So I like to think it was some innate cultural legacy calling to me when I heard that the World’s Biggest Jesus was being officially opened in Swiebodzin, western Poland, last Sunday, and I immediately knew I’d be there. If not, then it means it’s just me. And that’s a bit worrying. But regardless, the five hour drive each way from my current home in Warsaw certainly wasn’t enough to stop me.
For hundreds of years the town of Swiebodzin (population about 21,000) has been remarkable probably for being largely unremarkable. Lying about 60 kms from the German border, between Warsaw and Berlin but without great connections to either, it’s been going about its business largely undisturbed. Yet a single priest with an idea that was ‘just so crazy it might work’ has changed all that. Move over, Rio de Janeiro. Stand aside, Bolivia and your Cristo de la Concordia. Swiebodzin (‘shvye-BOD-jin’) is now the official home of the World’s Biggest Jesus.
At 33 metres high (one for every year of Jesus’ life), Swiebodzin’s plaster and fibreglass ‘Christ the King’ pips the former title holder, Rio’s Christ the Redeemer, by around 3 metres (and, incidentally, Cairns’ Big Captain Cook by a whopping 26), although you have to add his crown before he beats Bolivia’s Christ of Peace. Designing and building him took nine years, and was largely driven by one local priest Rev. Sylwestr Zawadzki, who raised the $1.5 million it cost entirely from private donations.
It’s clearly an exceptional effort on many levels. Yet I was a bit disappointed at first. My travelling companion and I, having finally arrived, stood at his Big Sandaled Feet and cocked our heads. “I just thought he’d be bigger,”she said. I had to agree.
Perhaps part of my response stemmed from its location. While Rio’s statue looms over a sprawling megalopolis from a mountain top, the Polish Jesus rises from a field of cabbages, located (conveniently) across the road from the local Tesco supermarket. I guess each city was inspired by what they had to work with.
But is it because the Giant Ram of Wagin is “gigantic” (broadly defined) that I once drove two and a half hours to see it? Or that it’s in a stunning location? Of course not. It’s a bit naff. But it’s there. And, well, sometimes that’s enough. Big Things, like life, are more about the journey than the destination.

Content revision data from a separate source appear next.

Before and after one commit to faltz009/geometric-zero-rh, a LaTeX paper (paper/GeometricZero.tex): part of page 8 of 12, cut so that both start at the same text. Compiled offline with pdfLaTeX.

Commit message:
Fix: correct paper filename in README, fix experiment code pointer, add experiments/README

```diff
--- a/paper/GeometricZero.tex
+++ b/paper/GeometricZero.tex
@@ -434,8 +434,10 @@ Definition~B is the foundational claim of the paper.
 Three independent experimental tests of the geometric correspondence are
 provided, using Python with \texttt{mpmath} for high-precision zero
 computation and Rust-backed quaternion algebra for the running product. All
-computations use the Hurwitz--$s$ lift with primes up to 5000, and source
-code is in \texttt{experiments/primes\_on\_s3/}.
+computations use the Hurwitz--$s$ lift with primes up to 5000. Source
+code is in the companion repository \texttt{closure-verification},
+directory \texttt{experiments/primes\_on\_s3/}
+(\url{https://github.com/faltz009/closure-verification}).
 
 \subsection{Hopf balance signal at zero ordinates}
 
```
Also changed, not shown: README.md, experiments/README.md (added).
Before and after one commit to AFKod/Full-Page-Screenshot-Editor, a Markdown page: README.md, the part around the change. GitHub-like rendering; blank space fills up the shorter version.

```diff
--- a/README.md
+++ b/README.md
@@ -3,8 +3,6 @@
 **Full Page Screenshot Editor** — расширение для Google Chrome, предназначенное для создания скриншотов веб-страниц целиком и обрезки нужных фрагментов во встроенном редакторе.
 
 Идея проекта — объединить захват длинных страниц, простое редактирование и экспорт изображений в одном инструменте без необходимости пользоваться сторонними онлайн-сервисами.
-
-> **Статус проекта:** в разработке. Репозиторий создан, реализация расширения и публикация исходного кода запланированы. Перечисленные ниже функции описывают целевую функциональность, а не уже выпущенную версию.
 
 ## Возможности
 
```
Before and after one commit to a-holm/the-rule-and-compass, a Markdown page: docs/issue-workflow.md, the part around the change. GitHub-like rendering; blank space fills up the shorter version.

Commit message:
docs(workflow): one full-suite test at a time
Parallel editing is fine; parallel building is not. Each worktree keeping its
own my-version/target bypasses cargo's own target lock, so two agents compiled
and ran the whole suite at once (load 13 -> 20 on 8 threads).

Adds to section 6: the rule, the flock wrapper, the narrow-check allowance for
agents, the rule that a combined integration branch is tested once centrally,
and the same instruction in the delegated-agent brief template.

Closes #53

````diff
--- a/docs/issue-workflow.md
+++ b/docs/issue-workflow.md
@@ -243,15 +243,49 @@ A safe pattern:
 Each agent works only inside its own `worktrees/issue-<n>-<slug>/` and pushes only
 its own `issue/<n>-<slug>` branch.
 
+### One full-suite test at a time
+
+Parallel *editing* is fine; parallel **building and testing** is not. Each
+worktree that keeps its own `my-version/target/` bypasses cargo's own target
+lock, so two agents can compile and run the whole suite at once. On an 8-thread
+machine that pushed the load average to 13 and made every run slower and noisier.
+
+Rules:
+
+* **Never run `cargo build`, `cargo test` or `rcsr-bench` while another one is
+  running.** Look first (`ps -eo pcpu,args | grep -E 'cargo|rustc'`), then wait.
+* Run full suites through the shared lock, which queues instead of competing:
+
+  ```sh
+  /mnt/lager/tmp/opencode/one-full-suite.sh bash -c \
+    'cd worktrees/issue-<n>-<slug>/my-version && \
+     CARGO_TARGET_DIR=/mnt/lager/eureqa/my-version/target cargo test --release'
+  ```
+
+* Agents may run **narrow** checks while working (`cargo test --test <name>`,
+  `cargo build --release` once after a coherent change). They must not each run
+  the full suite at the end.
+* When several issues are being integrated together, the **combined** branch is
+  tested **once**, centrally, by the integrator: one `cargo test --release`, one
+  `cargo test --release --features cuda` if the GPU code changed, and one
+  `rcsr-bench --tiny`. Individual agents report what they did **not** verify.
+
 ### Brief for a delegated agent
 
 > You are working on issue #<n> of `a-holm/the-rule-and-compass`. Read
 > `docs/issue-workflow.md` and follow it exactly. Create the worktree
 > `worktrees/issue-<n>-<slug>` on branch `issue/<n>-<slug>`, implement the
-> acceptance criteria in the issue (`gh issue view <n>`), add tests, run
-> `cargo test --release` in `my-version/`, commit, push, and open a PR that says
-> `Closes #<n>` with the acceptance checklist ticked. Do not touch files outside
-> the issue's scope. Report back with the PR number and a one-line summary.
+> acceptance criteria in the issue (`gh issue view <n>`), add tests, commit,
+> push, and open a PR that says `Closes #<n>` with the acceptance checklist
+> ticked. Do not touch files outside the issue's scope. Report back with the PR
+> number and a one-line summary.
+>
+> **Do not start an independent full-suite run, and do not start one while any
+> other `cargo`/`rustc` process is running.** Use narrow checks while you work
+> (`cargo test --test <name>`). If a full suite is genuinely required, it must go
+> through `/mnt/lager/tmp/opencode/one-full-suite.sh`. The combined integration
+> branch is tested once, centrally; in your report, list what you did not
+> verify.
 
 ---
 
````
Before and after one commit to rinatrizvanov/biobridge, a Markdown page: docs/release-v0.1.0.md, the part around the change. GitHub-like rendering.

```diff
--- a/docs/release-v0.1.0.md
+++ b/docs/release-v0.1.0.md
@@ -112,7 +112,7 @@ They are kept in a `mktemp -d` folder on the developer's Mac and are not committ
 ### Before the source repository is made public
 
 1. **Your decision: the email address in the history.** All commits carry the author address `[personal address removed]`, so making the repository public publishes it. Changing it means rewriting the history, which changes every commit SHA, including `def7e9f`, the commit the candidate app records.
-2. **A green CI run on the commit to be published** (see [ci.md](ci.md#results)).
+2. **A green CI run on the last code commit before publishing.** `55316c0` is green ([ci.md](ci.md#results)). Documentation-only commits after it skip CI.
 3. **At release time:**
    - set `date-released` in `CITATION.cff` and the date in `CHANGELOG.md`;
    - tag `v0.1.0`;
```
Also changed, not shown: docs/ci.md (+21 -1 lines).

And it was impossible not to be swept along by the enthusiasm of so many of those at the opening. “Imagine, the ruler of the universe — on Polish soil!” said one member of a delegation from Kielce, in southern Poland, recognisable by their billowing red capes. “It’s beautiful, just beautiful,” said another, standing proudly beside his wife and two children, barely able to tear his eyes away.
One of the goals of the project was to bring more tourists — and their spending power — to the little town. If the Australian experience is anything to go by, it’s a strategy that might just work. “We just came to see what it was about,” said one German who’d come across for the event, munching on some hearty pork stew. Does he think other tourists will come to see it? “More than would have before,” he shrugged.
As probably the first Australian visitor, I’ve got the (big) Antipodeans ball rolling. And what with the Australian cultural appetite for such things, I fully expect the odd station wagon to now trundle into Swiebodzin, with dad in front barking, in that characteristically Australian fashion: “First Big Jesus, then EuroDisney.”
Although if you’re planning a trip, you might want to make it soon. Some hold doubts that the statue’s foundations will actually hold the 400 tonne structure up for long. As such, Swiebodzin’s entry in the record book may well go the way of the original Big Axe of Kew (NSW), which fell down after being eaten by ants.
“I would prefer to be living in a normal country,” AP reports cite one local as commenting.
But where would be the fun in that?
Jay Martin is a travel writer and editor from Canberra who has somehow ended up in Warsaw, Poland. You can find more of her writings here.